Senator Mike Braun met with farmers to discuss the Growing Climate Solutions Act today.
The Indiana Republican is co-sponsor of the legislation that passed the senate by a 92-8 vote on Thursday.
“Indiana farmers and farmers across the nation can take their good stewardship and parlay that into existing (carbon) credits that most small farmers can’t take advantage of,” he says. “Larger landowners have the resources to capture those credits currently. This legislation uses the familiar portal of our Farm Service Agency where you can get your ground certified and have folks come in and verify what your current carbon footprint is. The legislation is available for tree farmers and row crops, establishes an advisory council, and is a good start for the agriculture industry.”

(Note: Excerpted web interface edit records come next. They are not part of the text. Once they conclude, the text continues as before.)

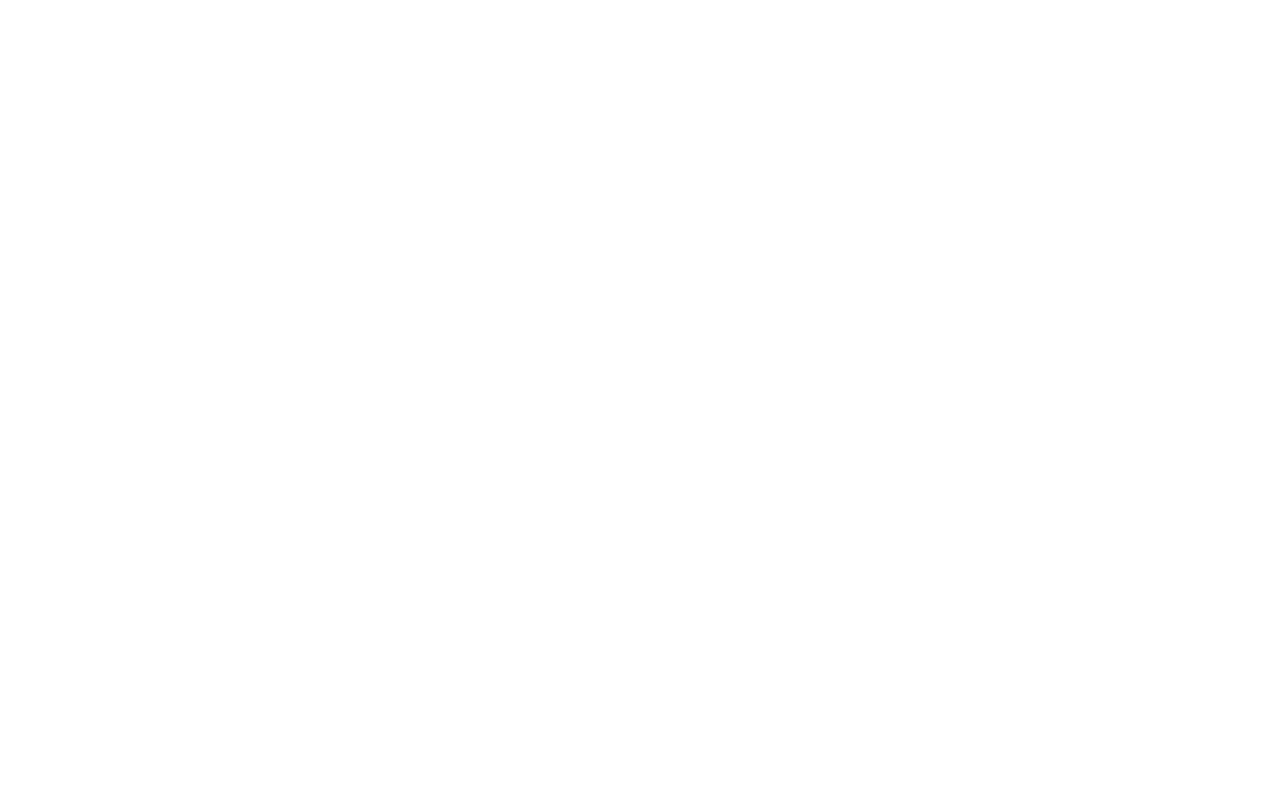
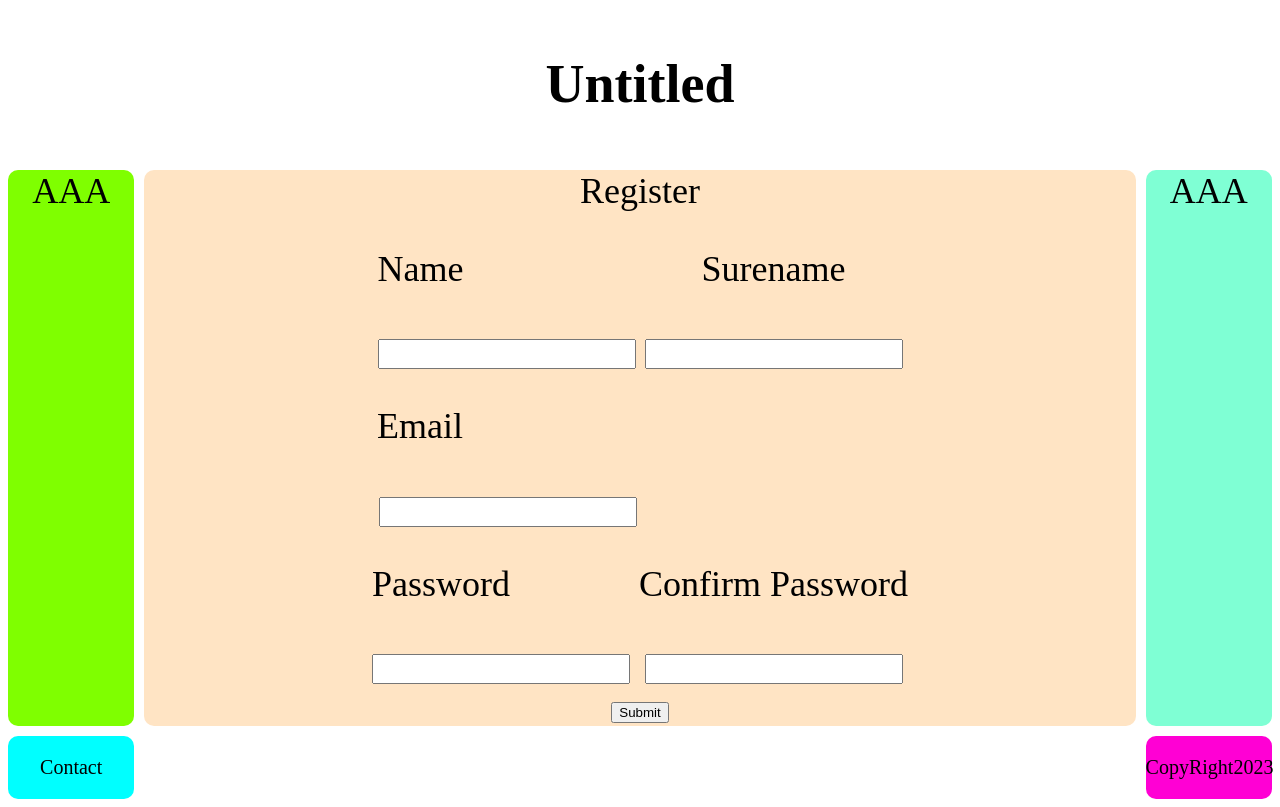
Before and after one commit to Ployphuk/ProjectWebGame, a plain HTML site: page LoginandRegister/Register.html in a window 1280 px wide. Drawn offline with Linux system fonts and the light colour scheme.

Commit message:
ADD: gamepage.scc,register.css,game pic Edit:GamePage.html,Register.html

```diff
--- a/GamePage.html
+++ b/GamePage.html
@@ -1,28 +1,41 @@
 <!DOCTYPE html>
 <html>
+
 <head>
     <meta charset="UTF-8">
     <title>Chitchat</title>
-		<link type="page/css" rel="stylesheet" href="style.css" />
+    <link rel='stylesheet' type='text/css' media='screen' href='gamepage.css'>
     <script type="text/javascript" src="gamepagesetting.js"></script>
 </head>
+
 <body>
     <div class="grid-container">
         <div id="header">
-                <h1>
-                    <p>Natty999</p>
-                </h1>
+            <h2>Untitled</h2>
         </div>
+        <div id="main2">
+            <div class="flex_container">
+                <div>
 
-            <div id="game">
-                <a href="GameandLeaderBoard/fall-game-master/index.html"><button>Ball Falling game</button></a>
+                        <div><img src="./Gamepic/fall_game.png" class="pic"></div>
+
+                    <a href="GameandLeaderBoard/fall-game-master/index.html" ><button>Ball Falling game</button></a>
+                </div>
+                <div>
+                    <div><img src="./Gamepic/pacman.png" class="pic"></div>
                     <a href="GameandLeaderBoard/pacman-js-master/pacman.html"><button>Pacman Game</button></a>
+                </div>
+                <div>
+                    <div><img src="./Gamepic/Dino.png" class="pic2"></div>
                     <a href="GameandLeaderBoard/chrome-dinosaur-game-master/index.html"><button>Dino Game</button></a>
                 </div>
+            </div>
+        </div>
+        <div class="footer">
 
-            <div id="footer">
 
         </div>
     </div>
 </body>
+
 </html>
--- a/LoginandRegister/Register.html
+++ b/LoginandRegister/Register.html
@@ -0,0 +1,67 @@
+<!DOCTYPE html>
+<html>
+
+<head>
+	<meta charset='utf-8'>
+	<meta http-equiv='X-UA-Compatible' content='IE=edge'>
+	<title>Page Title</title>
+	<meta name='viewport' content='width=device-width, initial-scale=1'>
+	<link rel='stylesheet' type='text/css' media='screen' href='register.css'>
+	<script src='register.js'></script>
+</head>
+
+<body>
+	<div>
+		<form name="myForm" id="myForm" action="Login.html">
+			<div class="grid-container">
+				<div id="header">
+					<h2>Untitled</h2>
+
+				</div>
+				<div id="main1"> AAA </div>
+				<div id="main2">
+
+						<div>Register</div>
+						<br>
+						<div>
+							<p class="Lside">Name</p>
+							<input class="box" type="text" name="firstname" required>
+						</div>
+						<div>
+							<p>Surename</p>
+							<input class="box" type="text" name="lastname">
+						</div>
+						<br>
+						<div>
+							<p class="Lside2">Email </p>
+							<input class="box2" type="text" name="email" required>
+						</div>
+						<br>
+						<div>
+							<p class="Lside">Password</p>
+							<input class="box" type="password" name="password" required>
+						</div>
+						<div>
+							<p>Confirm Password</p>
+							<input class="box" type="password" name="retype_password" required>
+						</div>
+						<br>
+						<div><input type="submit" value="Submit"></div>
+
+				</div>
+				<div id="main3"> AAA </div>
+
+				<div id="footer">
+					<p id="contact">Contact</p>
+
+
+				</div>
+				<div id="footer3">
+					<p id="copyright">CopyRight2023</p>
+				</div>
+			</div>
+		</form>
+	</div>
+</body>
+
+</html>
--- /dev/null
+++ b/LoginandRegister/register.css
@@ -0,0 +1,105 @@
+
+
+.grid-container {
+    display: grid;
+    grid-template-columns: 10% auto 10%;
+    grid-gap: 10px;
+}
+
+.grid-container>div {
+
+    font-size: 36px;
+    border-radius: 10px;
+    text-align: center;
+}
+
+#header {
+    grid-column: 1 / span 3;
+}
+
+#main1 {
+    grid-column: 1 / span 1;
+    background-color: chartreuse;
+}
+
+#main2 {
+    grid-column: 2 / span 1;
+    background-color: bisque;
+}
+
+#main2>div {
+    display: inline-block;
+}
+
+#main3 {
+    grid-column: 3 / span 1;
+    background-color: aquamarine;
+}
+
+
+#footer {
+    grid-column: 1 / span 1;
+    background-color: aqua;
+}
+
+#footer2 {
+    grid-column: 2 / span 1;
+    background-color: rgb(89, 0, 255);
+}
+
+#footer3 {
+    grid-column: 3 / span 1;
+    background-color: rgb(255, 0, 212);
+}
+
+.flex_container {
+    display: flex;
+    flex-direction: row;
+    flex-wrap: wrap;
+
+
+}
+
+.flex_container>div {
+    border: 2px solid rgb(228, 255, 252);
+    border-radius: 20px;
+    width: 1000px;
+    height: 400px;
+    margin-left: 10px;
+    margin-bottom: 10px;
+    background-color: rgb(236, 246, 255);
+}
+
+.box {
+    width: 250px;
+    height: 24px;
+
+}
+.box2 {
+    width: 250px;
+    height: 24px;
+    margin-right: 264px;
+}
+
+.Lside {
+    text-align: left;
+
+}
+
+.Rside {
+    text-align: right;
+    margin-right: 50px;
+}
+
+.Lside2 {
+    text-align: right;
+    margin-right: 440px;
+}
+
+#contact {
+    font-size: 20px;
+}
+
+#copyright {
+    font-size: 20px;
+}
--- /dev/null
+++ b/gamepage.css
@@ -0,0 +1,73 @@
+.center {
+    text-align: center;
+    display: flex;
+    margin-left: auto;
+    margin-right: auto;
+}
+
+.grid-container {
+    display: grid;
+    grid-template-columns: 10% auto 10%;
+    grid-gap: 10px;
+}
+
+.grid-container>div {
+
+    font-size: 36px;
+    border-radius: 10px;
+    text-align: center;
+}
+
+#header {
+    grid-column: 1 / span 3;
+}
+
+#main1 {
+    grid-column: 1 / span 1;
+}
+
+#main2 {
+    grid-column: 2 / span 1;
+}
+
+#main2>div {
+    display: inline-block;
+}
+
+#main3 {
+    grid-column: 3 / span 1;
+}
+
+#footer {
+    grid-column: 1 / span 2;
+}
+
+.flex_container {
+    display: flex;
+    flex-direction: row;
+    flex-wrap: wrap;
+
+
+}
+
+.flex_container>div {
+    border: 2px solid rgb(228, 255, 252);
+    border-radius: 20px;
+    width: 1000px;
+    height: 400px;
+    margin-left: 10px;
+    margin-bottom: 10px;
+    background-color: rgb(236, 246, 255);
+}
+
+.pic {
+    margin-top: 10px;
+    width: 300px;
+    height: 300px;
+}
+
+.pic2 {
+    margin-top: 10px;
+    width: 600px;
+    height: 300px;
+}
```
Also changed, not shown: Gamepic/Dino.png (added), Gamepic/fall_game.png (added), Gamepic/pacman.png (added). Lines whose indentation alone changed are shown as unchanged.
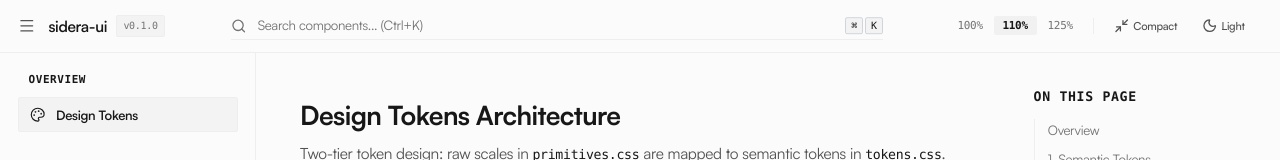
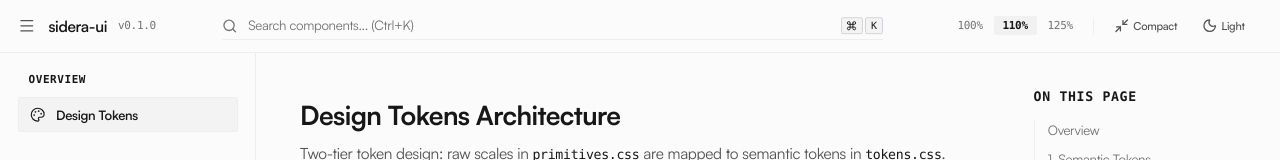
Before and after one commit to ryandaaa/sidera-ui, a React (Vite) app: page / in a window 1280 px wide. Shown: the top 160 px of the page. Built offline with nearby package versions, Linux system fonts and the light colour scheme.

Commit message:
fix(ui): use vector Command icon for shortcut badges and remove box container from version tag

```diff
--- a/src/components/ui/CommandSearch/CommandSearch.tsx
+++ b/src/components/ui/CommandSearch/CommandSearch.tsx
@@ -1,5 +1,5 @@
 import * as React from 'react'
-import { Search, X } from 'lucide-react'
+import { Search, X, Command } from 'lucide-react'
 import { Kbd } from '@/components/ui/Kbd'
 import { cn } from '@/lib/cn'
 
@@ -88,8 +88,13 @@ export const CommandSearch = React.forwardRef<HTMLInputElement, CommandSearchPro
           )}
           {shortcutKey && (
             <div className="hidden sm:flex items-center gap-0.5">
-              <Kbd size="sm">⌘</Kbd>
-              <Kbd size="sm">{shortcutKey}</Kbd>
+              <Kbd size={size}>
+                <Command
+                  className={size === 'sm' ? 'h-2.5 w-2.5 stroke-[2]' : 'h-3 w-3 stroke-[2]'}
+                  aria-label="Command"
+                />
+              </Kbd>
+              <Kbd size={size}>{shortcutKey}</Kbd>
             </div>
           )}
         </div>
--- a/src/components/ui/Kbd/Kbd.tsx
+++ b/src/components/ui/Kbd/Kbd.tsx
@@ -10,7 +10,7 @@ export const Kbd = React.forwardRef<HTMLElement, KbdProps>(
     <kbd
       ref={ref}
       className={cn(
-        'inline-flex items-center justify-center font-mono font-medium select-none',
+        'inline-flex items-center justify-center font-mono font-medium leading-none select-none',
         'rounded-[var(--radius-xs)] border border-[var(--border-strong)] bg-[var(--surface-raised)] text-[var(--text)]',
         size === 'sm' ? 'h-4 min-w-4 px-1 text-[10px]' : 'h-5 min-w-5 px-1.5 text-[11px]',
         className,
--- a/src/showcase/TopBar.tsx
+++ b/src/showcase/TopBar.tsx
@@ -135,7 +135,7 @@ export function TopBar({
         >
           sidera-ui
         </a>
-        <span className="font-mono text-[10px] text-[var(--text-muted)] bg-[var(--surface-raised)] px-1.5 py-0.2 rounded-[var(--radius-xs)] border border-[var(--border)] ml-0.5 hidden sm:inline-block">
+        <span className="font-mono text-[11px] text-[var(--text-muted)] ml-1 hidden sm:inline-block select-none">
           v0.1.0
         </span>
       </div>
--- a/src/showcase/previews/DisplayUtilitiesPreview.tsx
+++ b/src/showcase/previews/DisplayUtilitiesPreview.tsx
@@ -3,7 +3,7 @@ import { Separator } from '@/components/ui/Separator'
 import { Skeleton } from '@/components/ui/Skeleton'
 import { EmptyState } from '@/components/ui/EmptyState'
 import { Button } from '@/components/ui/Button'
-import { FolderGit2, Plus } from 'lucide-react'
+import { FolderGit2, Plus, Command } from 'lucide-react'
 import { ComponentDoc, type PropSpec } from '../ComponentDoc'
 
 const propsSpec: PropSpec[] = [
@@ -68,7 +68,9 @@ export function DisplayUtilitiesPreview() {
         <div className="flex flex-wrap items-center gap-3 text-xs text-[var(--text-secondary)]">
           <div className="flex items-center gap-1.5">
             <span>Quick search:</span>
-            <Kbd>⌘</Kbd>
+            <Kbd>
+              <Command className="h-3 w-3 stroke-[2]" aria-label="Command" />
+            </Kbd>
             <Kbd>K</Kbd>
           </div>
           <div className="flex items-center gap-1.5">
```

Braun spoke with his agriculture advisory council at Fischer Inc. in Shelbyville.
“There’s nothing better than having an array of farmers and businesses related to agriculture to stay on top of what I do know a little bit about, but to have this group to learn more about what’s important across the spectrum,” he says. “We meet at least a couple of times a year.”
Kevin Cox, an Indiana Soybean Alliance board member, grows corn and soybeans in west central Indiana.
“Agriculture is going to be hugely impacted by this and so to be on the front side of it and to be in a position that we can help direct that conversation and how that policy is going to go is very valuable to us,” he says.
Phil Ramsey, a central Indiana farmer and American Soybean Association board member, says the legislation will provide some transparency for farmers.
“A lot of different companies are wanting to sign farmers up for different carbon programs and you’re not sure whether or not they’re beneficial, so we need something to pull that together and we definitely need to make sure these programs stay voluntary,” he says.
Northwestern Indiana farmer Kendell Culp, a board member for the American Soybean Association and Indian Soybean Alliance, says the legislation will help growers access carbon markets.
“So many of us have adopted conservation practices, but we’re not being directly compensated for those and this will really change where we can actually be compensated for those practices on our farms,” he says “We look forward to hopefully getting this bill over the finish line and putting some of those into practice.”
Cox, Ramsey, and Culp serve on the senator’s advisory council.
The Growing Climate Solutions Act will now go to the U.S. House.